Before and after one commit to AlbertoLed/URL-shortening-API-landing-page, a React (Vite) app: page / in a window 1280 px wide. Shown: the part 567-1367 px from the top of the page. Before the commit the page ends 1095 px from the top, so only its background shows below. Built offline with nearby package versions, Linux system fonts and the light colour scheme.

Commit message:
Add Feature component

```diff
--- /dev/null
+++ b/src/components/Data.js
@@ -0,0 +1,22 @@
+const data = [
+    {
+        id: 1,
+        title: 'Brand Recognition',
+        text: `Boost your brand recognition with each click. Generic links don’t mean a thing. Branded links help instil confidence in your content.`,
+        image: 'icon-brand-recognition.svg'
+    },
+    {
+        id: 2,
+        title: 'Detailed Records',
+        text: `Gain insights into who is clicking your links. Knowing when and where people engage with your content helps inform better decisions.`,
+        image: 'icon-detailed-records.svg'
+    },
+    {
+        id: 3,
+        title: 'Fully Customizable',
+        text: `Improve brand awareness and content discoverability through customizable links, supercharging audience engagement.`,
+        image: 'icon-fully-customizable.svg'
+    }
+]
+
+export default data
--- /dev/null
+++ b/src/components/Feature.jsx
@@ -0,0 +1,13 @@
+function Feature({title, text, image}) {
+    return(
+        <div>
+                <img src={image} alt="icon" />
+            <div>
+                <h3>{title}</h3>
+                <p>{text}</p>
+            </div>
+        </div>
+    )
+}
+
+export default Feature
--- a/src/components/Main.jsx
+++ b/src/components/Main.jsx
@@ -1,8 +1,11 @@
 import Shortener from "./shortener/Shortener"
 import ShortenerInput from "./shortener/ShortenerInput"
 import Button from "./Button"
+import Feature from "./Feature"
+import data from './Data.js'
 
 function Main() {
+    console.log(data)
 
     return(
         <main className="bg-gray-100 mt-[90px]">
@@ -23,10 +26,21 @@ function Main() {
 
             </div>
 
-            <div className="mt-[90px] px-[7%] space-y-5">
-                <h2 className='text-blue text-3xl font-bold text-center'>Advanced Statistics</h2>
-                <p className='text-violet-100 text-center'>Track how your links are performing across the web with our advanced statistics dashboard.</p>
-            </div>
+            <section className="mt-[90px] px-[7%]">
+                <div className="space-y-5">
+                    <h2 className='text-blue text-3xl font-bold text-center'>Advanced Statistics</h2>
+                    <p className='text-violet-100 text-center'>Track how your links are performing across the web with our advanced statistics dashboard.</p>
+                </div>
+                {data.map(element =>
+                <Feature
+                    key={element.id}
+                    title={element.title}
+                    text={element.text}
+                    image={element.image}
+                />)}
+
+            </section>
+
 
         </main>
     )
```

——————

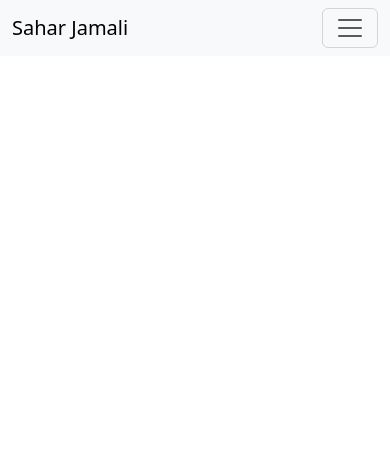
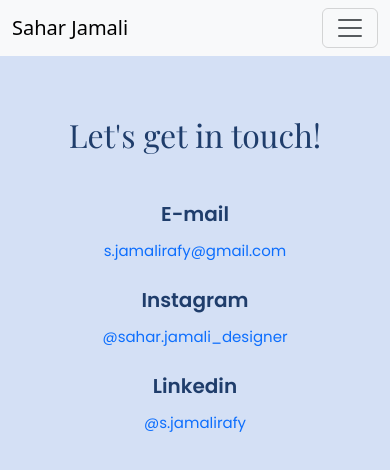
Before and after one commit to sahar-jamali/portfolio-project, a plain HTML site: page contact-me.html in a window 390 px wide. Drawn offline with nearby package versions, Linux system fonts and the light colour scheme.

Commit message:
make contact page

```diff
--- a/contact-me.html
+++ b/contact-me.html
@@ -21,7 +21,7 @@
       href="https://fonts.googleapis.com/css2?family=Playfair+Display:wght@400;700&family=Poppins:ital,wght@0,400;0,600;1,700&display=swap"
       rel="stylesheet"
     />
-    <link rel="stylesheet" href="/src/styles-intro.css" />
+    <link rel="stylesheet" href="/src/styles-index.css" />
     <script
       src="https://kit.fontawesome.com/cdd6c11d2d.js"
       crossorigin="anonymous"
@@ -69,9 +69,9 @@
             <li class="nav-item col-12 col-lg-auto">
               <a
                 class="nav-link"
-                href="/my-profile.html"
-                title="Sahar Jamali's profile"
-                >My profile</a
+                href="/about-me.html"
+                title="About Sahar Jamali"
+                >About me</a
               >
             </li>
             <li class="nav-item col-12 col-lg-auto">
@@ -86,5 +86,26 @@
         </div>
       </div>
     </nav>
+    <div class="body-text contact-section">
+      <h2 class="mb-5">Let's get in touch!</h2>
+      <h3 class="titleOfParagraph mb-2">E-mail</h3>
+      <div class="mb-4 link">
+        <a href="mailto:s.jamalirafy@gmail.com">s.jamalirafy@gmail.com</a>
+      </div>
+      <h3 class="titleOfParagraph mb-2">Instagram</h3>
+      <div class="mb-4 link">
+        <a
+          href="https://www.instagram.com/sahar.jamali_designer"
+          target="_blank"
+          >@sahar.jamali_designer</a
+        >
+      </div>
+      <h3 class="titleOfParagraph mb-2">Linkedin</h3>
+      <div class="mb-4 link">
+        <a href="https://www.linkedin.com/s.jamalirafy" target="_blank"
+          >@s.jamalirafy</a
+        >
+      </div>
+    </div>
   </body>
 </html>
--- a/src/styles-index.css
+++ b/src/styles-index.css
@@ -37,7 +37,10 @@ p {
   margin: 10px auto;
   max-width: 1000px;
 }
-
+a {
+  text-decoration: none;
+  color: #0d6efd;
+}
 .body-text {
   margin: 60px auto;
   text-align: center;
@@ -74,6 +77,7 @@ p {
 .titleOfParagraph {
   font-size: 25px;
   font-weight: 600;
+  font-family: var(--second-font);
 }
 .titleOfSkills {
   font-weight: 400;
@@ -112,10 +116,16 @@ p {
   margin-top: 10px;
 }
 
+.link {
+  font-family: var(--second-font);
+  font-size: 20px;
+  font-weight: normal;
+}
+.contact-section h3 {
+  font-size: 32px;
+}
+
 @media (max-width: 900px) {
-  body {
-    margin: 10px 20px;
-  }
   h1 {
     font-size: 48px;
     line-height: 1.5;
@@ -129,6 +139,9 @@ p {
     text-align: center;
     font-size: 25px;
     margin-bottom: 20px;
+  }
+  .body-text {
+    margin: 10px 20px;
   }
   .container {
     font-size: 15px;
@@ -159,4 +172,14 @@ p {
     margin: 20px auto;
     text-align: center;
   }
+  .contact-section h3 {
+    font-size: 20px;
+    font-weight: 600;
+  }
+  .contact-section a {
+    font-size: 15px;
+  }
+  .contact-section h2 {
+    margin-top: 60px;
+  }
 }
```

——————

- **Exercise**:
Report every line in the data above in which the word "bold" appears.

- **Problem solution**:
-                <h2 className='text-blue text-3xl font-bold text-center'>Advanced Statistics</h2>
+                    <h2 className='text-blue text-3xl font-bold text-center'>Advanced Statistics</h2>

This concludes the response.